==== RECORDS SUPPLIED
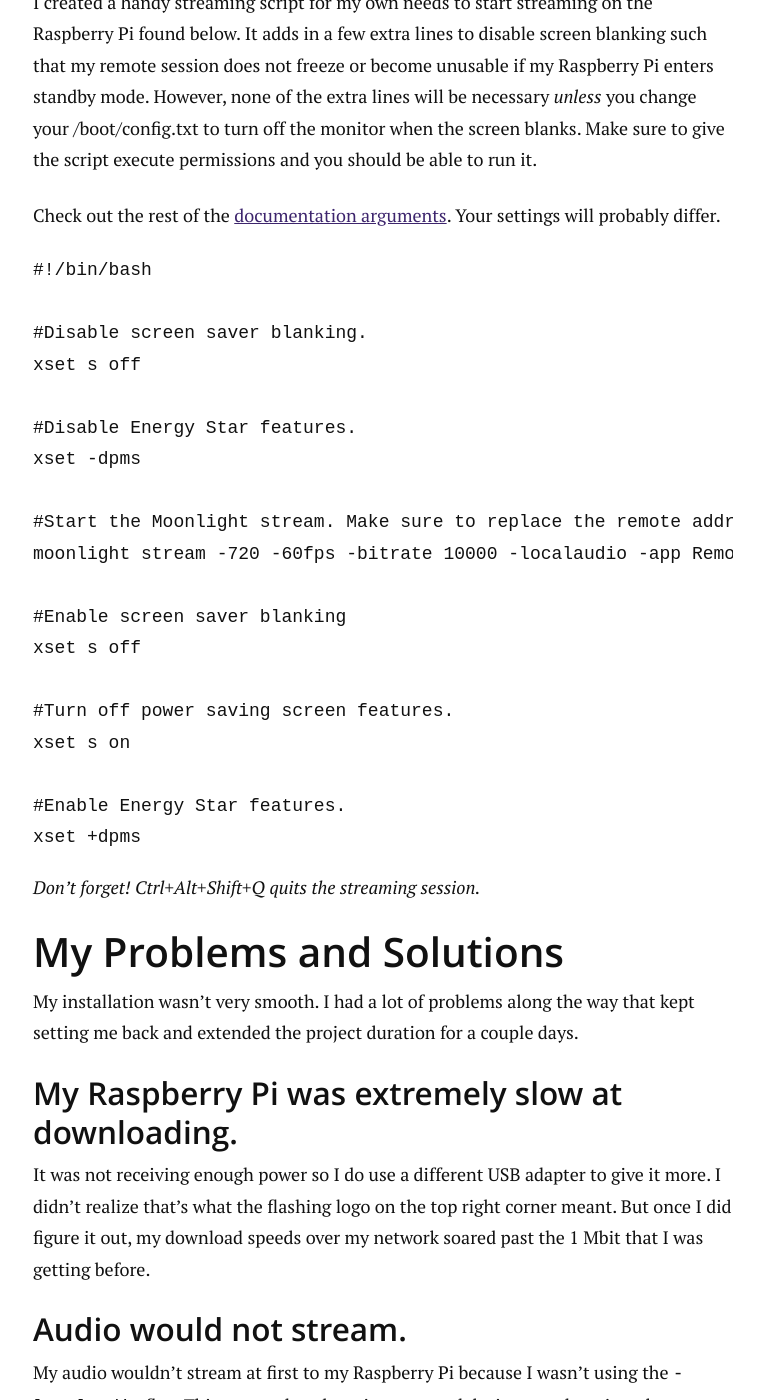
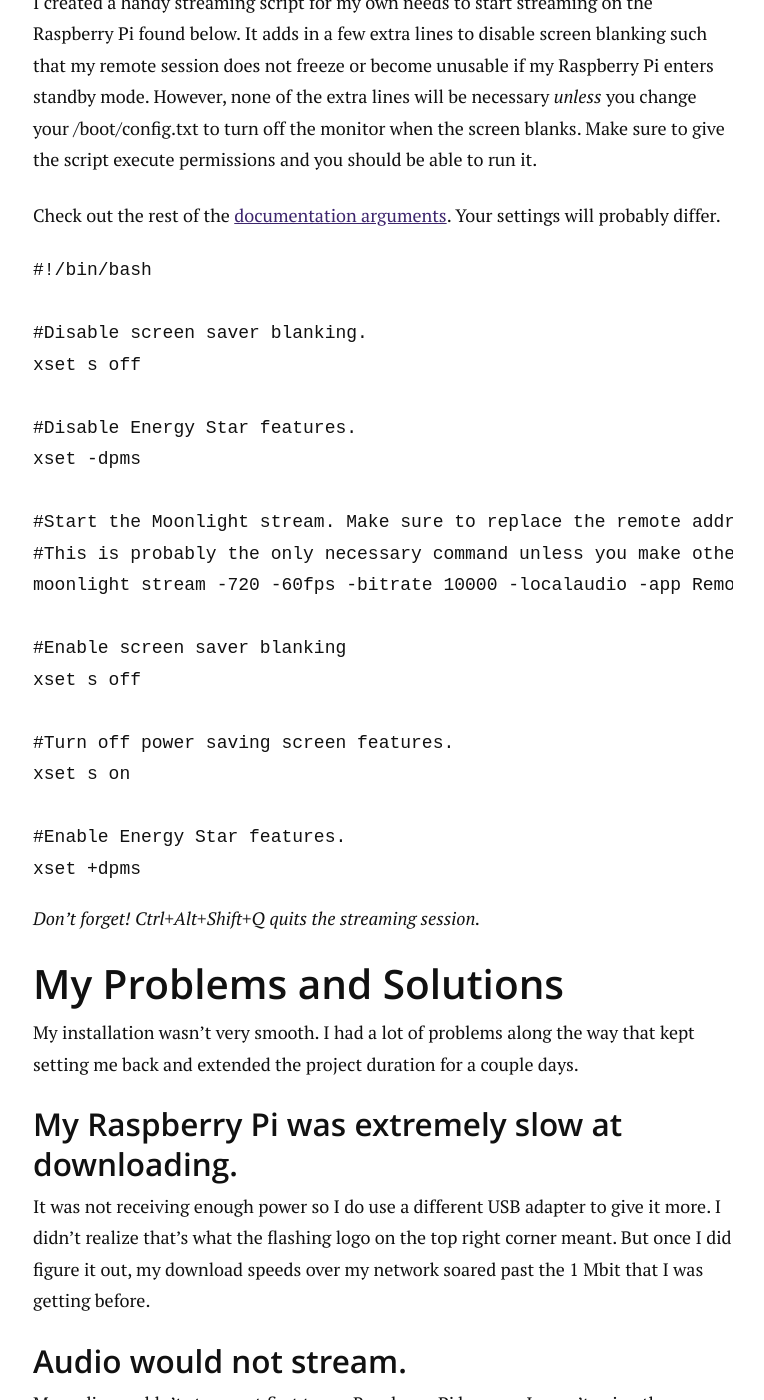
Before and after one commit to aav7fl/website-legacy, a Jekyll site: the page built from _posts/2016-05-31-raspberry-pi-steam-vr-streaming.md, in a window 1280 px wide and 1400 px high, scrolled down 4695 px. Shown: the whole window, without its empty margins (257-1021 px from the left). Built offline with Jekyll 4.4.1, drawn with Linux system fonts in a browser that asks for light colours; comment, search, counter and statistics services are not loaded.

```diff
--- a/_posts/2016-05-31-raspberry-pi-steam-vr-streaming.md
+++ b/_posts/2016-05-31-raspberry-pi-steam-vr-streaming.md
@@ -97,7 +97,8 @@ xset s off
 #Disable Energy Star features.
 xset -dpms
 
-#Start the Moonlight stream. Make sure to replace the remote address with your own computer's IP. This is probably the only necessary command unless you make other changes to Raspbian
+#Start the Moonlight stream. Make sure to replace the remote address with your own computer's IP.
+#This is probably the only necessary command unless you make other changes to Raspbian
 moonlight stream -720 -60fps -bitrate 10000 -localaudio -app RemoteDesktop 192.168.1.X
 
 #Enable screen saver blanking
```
========
==== RECORDS SUPPLIED
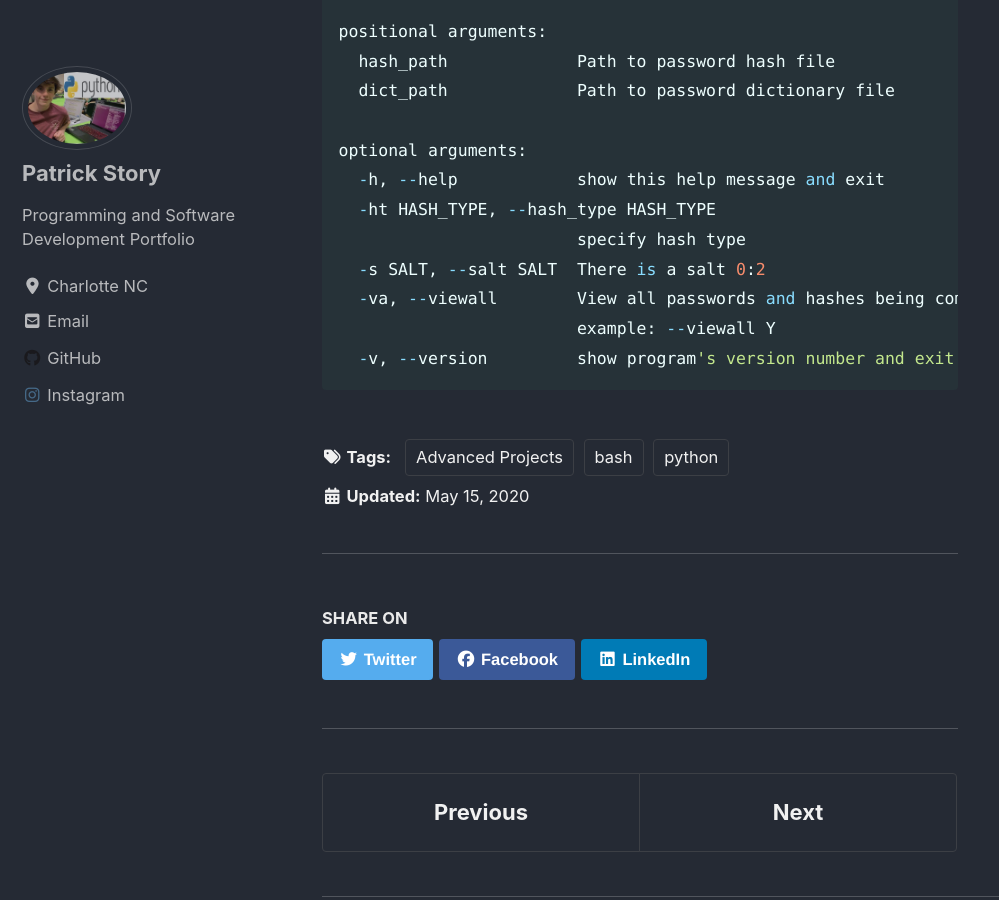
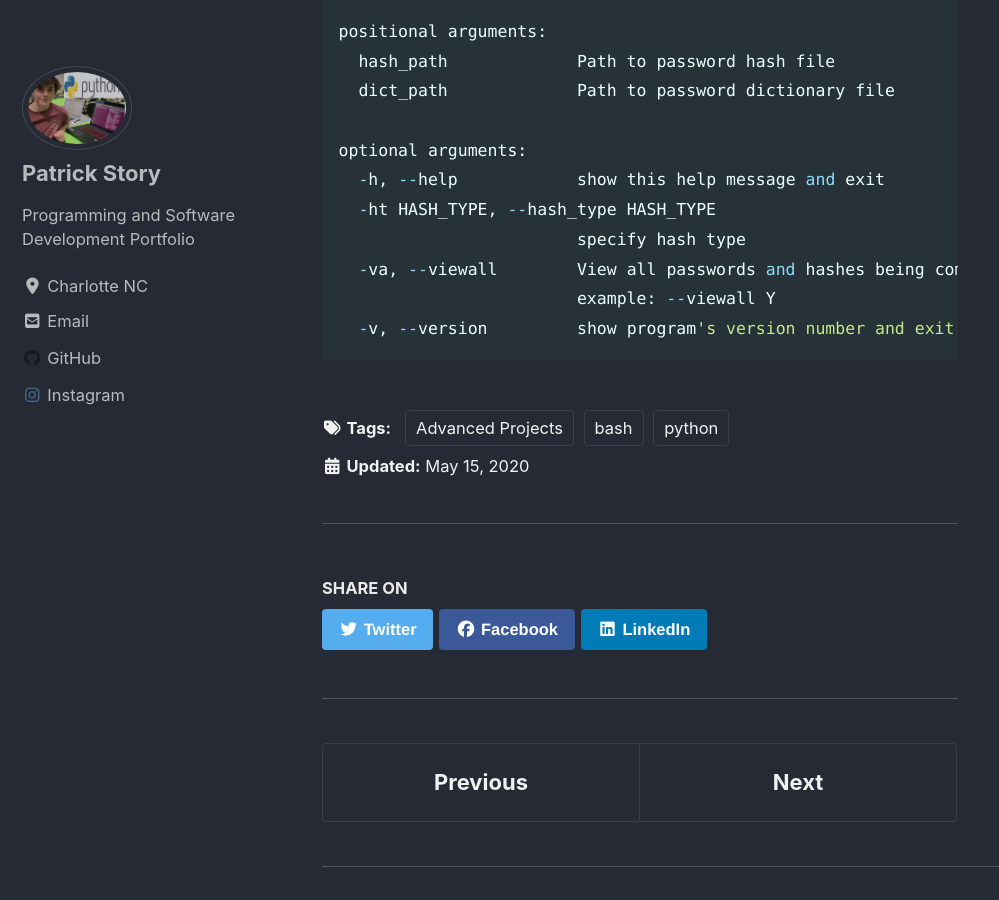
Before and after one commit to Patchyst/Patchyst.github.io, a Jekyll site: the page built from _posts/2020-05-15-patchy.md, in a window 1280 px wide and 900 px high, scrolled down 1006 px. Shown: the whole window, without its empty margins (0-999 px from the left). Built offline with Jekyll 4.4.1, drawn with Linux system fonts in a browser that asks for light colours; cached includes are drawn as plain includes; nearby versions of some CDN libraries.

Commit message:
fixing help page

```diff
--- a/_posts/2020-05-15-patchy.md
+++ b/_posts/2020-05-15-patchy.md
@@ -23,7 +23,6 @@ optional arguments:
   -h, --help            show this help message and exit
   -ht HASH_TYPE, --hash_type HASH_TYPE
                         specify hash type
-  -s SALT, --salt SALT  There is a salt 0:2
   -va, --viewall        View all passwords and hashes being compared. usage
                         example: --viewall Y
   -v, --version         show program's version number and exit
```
========
WORK TO COMPLETE: Reproduce every line of the listing above in which the string "with" appears.

REPLY TO THE EXERCISE:
Before and after one commit to aav7fl/website-legacy, a Jekyll site: the page built from _posts/2016-05-31-raspberry-pi-steam-vr-streaming.md, in a window 1280 px wide and 1400 px high, scrolled down 4695 px. Shown: the whole window, without its empty margins (257-1021 px from the left). Built offline with Jekyll 4.4.1, drawn with Linux system fonts in a browser that asks for light colours; comment, search, counter and statistics services are not loaded.
-#Start the Moonlight stream. Make sure to replace the remote address with your own computer's IP. This is probably the only necessary command unless you make other changes to Raspbian
+#Start the Moonlight stream. Make sure to replace the remote address with your own computer's IP.
Before and after one commit to Patchyst/Patchyst.github.io, a Jekyll site: the page built from _posts/2020-05-15-patchy.md, in a window 1280 px wide and 900 px high, scrolled down 1006 px. Shown: the whole window, without its empty margins (0-999 px from the left). Built offline with Jekyll 4.4.1, drawn with Linux system fonts in a browser that asks for light colours; cached includes are drawn as plain includes; nearby versions of some CDN libraries.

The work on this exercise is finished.